:: TASK DETAILS ::
In the records below, find every line that contains "with" and list it.

:: Saved entries ::

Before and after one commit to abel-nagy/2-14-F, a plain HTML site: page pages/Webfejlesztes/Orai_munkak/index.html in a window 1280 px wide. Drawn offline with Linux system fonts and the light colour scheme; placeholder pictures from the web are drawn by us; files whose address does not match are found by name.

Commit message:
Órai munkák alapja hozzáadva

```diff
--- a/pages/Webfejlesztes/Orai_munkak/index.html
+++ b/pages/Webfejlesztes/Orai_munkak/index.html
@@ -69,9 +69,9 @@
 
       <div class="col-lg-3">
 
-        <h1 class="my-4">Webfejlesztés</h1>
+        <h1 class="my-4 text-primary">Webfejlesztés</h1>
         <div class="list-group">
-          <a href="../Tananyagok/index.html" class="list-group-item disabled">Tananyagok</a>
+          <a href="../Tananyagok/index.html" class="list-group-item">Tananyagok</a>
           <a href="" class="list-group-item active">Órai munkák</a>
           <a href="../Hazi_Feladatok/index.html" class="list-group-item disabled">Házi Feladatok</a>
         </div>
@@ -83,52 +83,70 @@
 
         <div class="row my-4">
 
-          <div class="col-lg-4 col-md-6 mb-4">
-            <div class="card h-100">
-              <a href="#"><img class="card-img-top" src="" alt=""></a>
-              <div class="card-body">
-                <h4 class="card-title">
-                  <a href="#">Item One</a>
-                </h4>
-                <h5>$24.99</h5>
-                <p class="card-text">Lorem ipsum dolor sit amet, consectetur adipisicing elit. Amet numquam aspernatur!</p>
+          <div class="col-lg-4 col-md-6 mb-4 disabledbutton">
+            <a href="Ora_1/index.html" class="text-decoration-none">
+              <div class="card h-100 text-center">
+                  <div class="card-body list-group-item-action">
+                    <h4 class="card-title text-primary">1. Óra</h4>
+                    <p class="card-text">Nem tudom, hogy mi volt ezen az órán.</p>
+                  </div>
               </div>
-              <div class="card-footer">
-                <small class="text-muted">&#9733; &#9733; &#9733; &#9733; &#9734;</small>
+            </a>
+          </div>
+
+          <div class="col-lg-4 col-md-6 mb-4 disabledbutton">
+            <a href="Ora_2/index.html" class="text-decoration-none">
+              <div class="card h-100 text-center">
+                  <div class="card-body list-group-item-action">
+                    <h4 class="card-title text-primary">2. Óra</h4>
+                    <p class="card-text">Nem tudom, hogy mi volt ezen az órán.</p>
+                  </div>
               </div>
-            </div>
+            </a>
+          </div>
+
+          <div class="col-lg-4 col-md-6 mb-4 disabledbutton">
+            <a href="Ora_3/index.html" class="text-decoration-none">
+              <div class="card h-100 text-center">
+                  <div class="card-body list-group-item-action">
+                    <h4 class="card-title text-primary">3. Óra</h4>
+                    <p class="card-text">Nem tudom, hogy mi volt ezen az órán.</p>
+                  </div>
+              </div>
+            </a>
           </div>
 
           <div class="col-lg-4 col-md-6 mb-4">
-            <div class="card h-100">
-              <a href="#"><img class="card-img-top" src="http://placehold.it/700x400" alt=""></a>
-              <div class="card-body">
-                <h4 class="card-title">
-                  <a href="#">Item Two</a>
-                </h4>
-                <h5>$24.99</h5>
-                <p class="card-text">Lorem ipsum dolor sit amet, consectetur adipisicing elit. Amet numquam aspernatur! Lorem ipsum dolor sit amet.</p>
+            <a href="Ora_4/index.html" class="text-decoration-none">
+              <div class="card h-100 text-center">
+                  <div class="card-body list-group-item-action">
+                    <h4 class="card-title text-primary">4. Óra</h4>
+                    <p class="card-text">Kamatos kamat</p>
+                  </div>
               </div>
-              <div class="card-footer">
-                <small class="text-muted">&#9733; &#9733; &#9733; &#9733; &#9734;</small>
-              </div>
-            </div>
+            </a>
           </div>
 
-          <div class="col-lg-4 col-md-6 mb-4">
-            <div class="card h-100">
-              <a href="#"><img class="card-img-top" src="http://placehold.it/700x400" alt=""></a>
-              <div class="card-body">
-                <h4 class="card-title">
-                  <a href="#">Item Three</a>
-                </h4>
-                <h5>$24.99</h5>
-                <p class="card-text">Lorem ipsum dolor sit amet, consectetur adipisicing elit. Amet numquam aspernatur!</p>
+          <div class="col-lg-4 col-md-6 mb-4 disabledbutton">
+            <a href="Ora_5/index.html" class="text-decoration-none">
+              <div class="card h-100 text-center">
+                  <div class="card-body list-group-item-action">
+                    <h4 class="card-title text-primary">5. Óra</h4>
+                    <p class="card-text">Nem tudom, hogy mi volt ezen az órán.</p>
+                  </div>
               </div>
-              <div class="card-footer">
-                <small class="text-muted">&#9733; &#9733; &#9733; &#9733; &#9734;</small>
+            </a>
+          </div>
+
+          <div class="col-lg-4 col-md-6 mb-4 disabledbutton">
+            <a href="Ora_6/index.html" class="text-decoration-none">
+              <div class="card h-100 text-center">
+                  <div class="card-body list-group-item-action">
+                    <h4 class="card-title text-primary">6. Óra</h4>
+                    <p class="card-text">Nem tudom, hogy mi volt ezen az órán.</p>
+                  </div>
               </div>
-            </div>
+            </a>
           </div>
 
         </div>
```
---
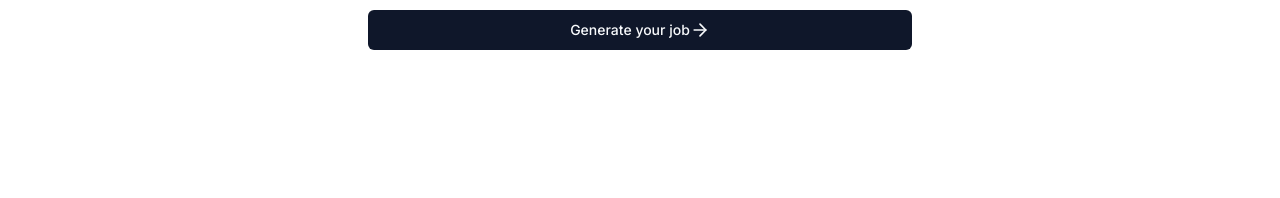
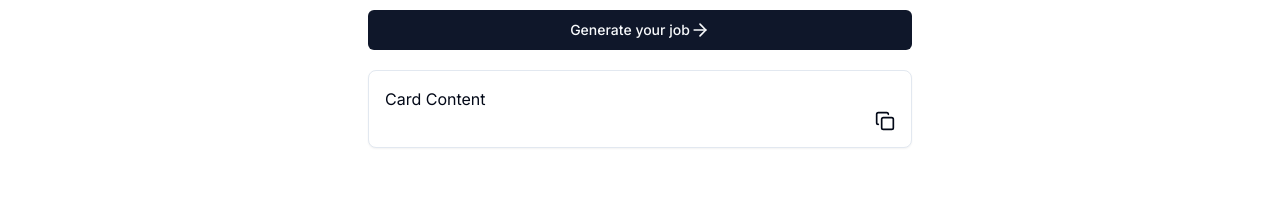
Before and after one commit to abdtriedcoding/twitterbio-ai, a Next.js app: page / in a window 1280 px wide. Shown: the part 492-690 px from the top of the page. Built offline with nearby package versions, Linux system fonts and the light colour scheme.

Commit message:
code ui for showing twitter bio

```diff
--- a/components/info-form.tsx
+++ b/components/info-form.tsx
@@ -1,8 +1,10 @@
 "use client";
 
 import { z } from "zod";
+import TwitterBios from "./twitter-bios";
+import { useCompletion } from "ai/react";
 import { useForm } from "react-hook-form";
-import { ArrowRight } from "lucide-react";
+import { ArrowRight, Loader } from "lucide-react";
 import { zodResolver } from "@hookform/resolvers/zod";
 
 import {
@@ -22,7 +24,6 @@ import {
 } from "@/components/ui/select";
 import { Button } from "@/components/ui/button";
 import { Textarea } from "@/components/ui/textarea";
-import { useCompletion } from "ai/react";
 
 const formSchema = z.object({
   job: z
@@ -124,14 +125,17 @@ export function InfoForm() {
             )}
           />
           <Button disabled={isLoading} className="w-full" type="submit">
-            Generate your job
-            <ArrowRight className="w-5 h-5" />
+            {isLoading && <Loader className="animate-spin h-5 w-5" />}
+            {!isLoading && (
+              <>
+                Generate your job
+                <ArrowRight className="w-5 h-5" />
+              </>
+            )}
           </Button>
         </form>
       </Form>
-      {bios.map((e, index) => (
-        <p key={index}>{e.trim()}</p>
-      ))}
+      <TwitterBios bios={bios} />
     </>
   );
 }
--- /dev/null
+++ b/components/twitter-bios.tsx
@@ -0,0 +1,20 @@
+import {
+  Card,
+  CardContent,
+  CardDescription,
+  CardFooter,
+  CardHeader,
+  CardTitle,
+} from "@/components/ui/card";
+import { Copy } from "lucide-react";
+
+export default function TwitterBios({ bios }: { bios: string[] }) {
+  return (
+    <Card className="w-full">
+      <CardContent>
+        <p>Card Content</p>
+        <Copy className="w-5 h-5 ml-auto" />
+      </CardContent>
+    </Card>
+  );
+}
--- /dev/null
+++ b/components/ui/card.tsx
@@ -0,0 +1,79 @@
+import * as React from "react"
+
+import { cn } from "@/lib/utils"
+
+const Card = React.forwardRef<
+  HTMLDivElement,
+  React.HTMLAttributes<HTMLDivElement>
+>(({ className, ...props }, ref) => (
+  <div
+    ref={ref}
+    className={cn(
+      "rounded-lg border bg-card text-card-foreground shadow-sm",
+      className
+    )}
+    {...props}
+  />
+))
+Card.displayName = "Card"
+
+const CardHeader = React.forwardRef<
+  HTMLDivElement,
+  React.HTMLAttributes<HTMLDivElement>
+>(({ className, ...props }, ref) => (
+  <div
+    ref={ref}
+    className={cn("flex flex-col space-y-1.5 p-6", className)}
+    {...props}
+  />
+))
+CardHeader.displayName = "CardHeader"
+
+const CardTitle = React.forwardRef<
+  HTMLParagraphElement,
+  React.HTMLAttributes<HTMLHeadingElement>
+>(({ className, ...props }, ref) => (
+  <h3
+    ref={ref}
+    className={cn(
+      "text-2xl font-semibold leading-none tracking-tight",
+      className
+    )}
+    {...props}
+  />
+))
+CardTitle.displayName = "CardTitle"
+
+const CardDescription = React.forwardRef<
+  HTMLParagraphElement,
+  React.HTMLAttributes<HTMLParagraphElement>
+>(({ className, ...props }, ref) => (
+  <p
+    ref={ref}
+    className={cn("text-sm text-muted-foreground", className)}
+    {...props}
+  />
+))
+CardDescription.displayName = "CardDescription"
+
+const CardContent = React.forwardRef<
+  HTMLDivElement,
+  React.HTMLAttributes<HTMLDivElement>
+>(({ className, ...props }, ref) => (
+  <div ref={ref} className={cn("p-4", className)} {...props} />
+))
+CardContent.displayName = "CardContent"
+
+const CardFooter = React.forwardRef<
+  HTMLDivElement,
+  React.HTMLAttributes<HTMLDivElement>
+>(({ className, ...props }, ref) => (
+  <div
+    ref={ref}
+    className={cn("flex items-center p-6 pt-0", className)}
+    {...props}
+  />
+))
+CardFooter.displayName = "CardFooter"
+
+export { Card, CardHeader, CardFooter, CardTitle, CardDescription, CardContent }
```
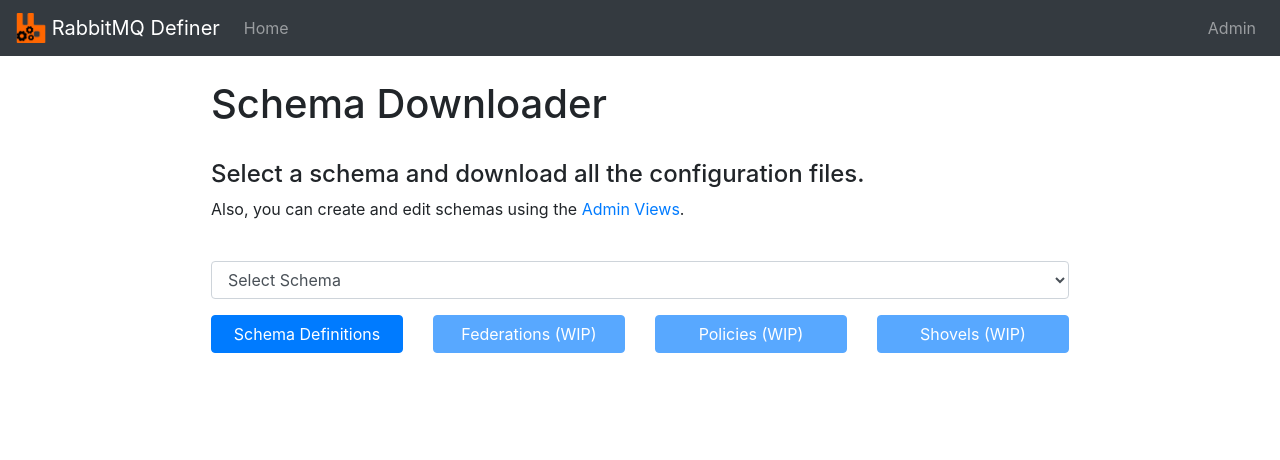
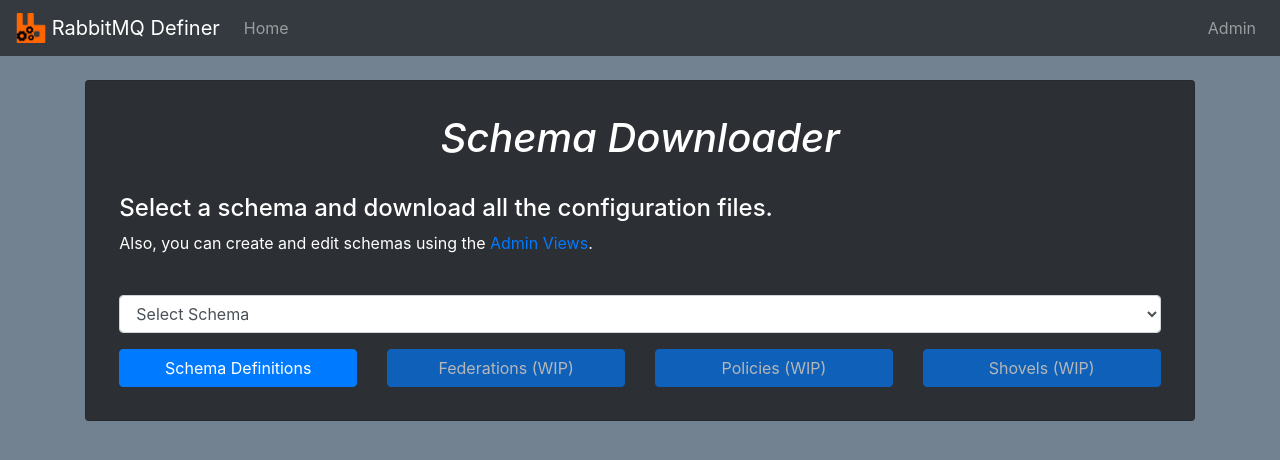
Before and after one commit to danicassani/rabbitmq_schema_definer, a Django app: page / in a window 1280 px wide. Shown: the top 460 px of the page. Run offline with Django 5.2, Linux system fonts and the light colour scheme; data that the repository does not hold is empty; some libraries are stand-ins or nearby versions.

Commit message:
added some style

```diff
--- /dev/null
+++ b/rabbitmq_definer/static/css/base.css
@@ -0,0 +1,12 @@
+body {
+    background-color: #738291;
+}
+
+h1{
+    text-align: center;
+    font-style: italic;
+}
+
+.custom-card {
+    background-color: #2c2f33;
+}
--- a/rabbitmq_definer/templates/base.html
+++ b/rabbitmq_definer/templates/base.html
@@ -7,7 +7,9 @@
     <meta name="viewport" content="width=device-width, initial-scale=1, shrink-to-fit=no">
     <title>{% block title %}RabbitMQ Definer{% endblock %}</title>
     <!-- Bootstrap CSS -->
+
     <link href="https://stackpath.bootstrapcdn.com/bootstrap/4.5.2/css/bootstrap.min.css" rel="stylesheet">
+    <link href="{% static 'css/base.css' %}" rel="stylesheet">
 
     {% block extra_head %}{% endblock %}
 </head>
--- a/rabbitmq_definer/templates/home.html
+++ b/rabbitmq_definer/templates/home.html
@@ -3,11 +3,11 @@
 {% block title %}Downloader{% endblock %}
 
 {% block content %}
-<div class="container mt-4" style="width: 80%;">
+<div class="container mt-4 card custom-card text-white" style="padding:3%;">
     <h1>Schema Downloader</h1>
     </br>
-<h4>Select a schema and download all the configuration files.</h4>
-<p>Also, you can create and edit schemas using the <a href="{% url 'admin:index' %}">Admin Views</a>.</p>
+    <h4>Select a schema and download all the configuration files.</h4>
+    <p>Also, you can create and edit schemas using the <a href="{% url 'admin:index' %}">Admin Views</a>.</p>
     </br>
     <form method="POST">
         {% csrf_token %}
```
--
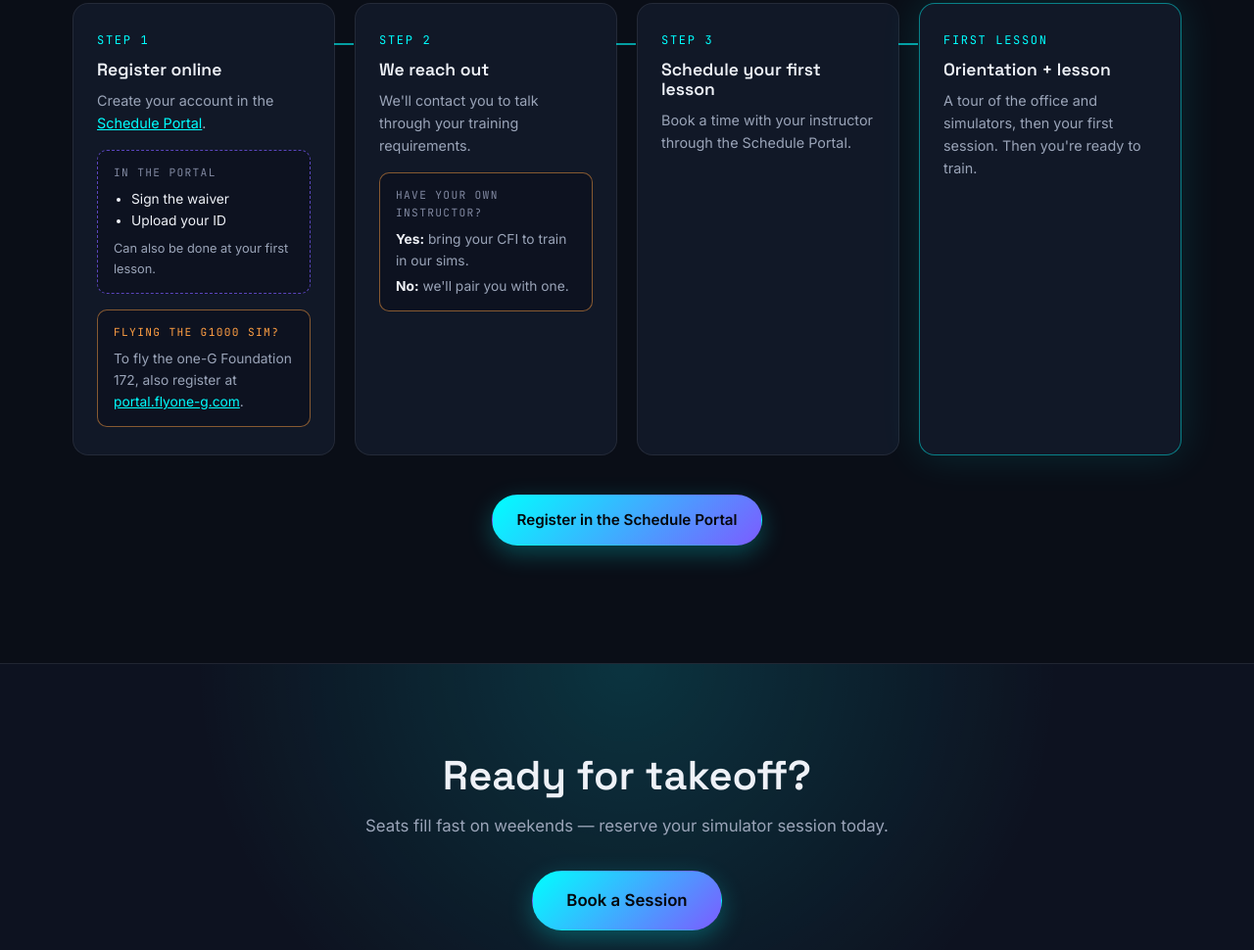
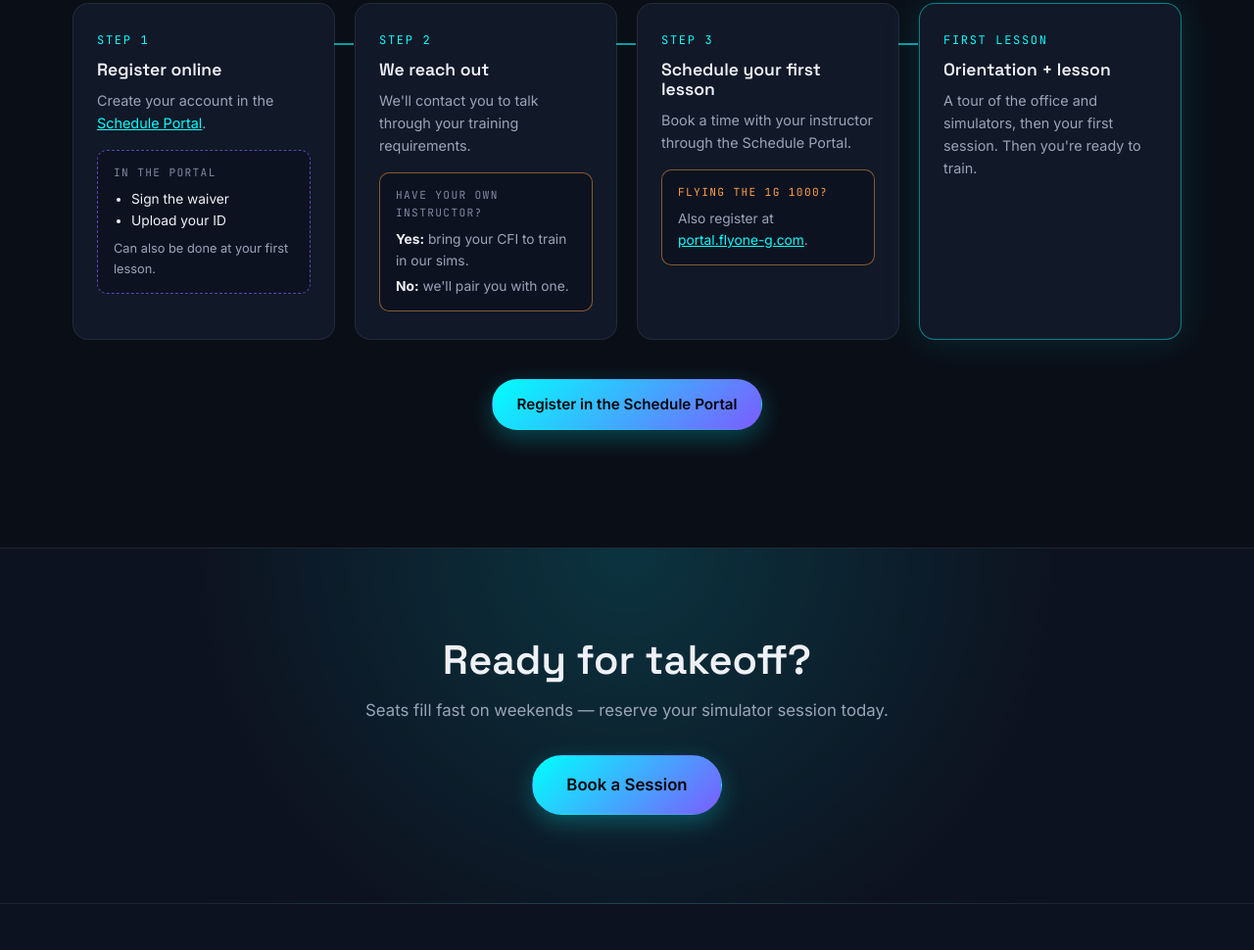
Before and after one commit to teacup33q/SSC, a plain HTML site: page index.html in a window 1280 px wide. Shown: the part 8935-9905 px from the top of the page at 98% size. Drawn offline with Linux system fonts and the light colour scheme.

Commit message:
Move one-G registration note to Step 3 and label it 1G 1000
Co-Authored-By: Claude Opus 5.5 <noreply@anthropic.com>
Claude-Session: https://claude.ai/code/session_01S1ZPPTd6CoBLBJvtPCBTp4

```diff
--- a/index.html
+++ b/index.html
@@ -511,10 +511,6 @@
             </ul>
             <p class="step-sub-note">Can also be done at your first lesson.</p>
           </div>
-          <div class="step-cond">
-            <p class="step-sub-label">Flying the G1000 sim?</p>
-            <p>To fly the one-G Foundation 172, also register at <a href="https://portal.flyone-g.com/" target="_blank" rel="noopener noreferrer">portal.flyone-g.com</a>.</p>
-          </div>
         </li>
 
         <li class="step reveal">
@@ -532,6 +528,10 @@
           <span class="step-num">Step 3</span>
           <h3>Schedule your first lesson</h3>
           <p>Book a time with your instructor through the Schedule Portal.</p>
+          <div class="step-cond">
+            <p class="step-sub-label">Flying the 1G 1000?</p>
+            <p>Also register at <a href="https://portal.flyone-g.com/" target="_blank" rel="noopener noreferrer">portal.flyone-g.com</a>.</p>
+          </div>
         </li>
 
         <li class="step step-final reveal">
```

:: COMPLETED TASK ::
Before and after one commit to abel-nagy/2-14-F, a plain HTML site: page pages/Webfejlesztes/Orai_munkak/index.html in a window 1280 px wide. Drawn offline with Linux system fonts and the light colour scheme; placeholder pictures from the web are drawn by us; files whose address does not match are found by name.
Before and after one commit to abdtriedcoding/twitterbio-ai, a Next.js app: page / in a window 1280 px wide. Shown: the part 492-690 px from the top of the page. Built offline with nearby package versions, Linux system fonts and the light colour scheme.
Before and after one commit to danicassani/rabbitmq_schema_definer, a Django app: page / in a window 1280 px wide. Shown: the top 460 px of the page. Run offline with Django 5.2, Linux system fonts and the light colour scheme; data that the repository does not hold is empty; some libraries are stand-ins or nearby versions.
Before and after one commit to teacup33q/SSC, a plain HTML site: page index.html in a window 1280 px wide. Shown: the part 8935-9905 px from the top of the page at 98% size. Drawn offline with Linux system fonts and the light colour scheme.
           <p>Book a time with your instructor through the Schedule Portal.</p>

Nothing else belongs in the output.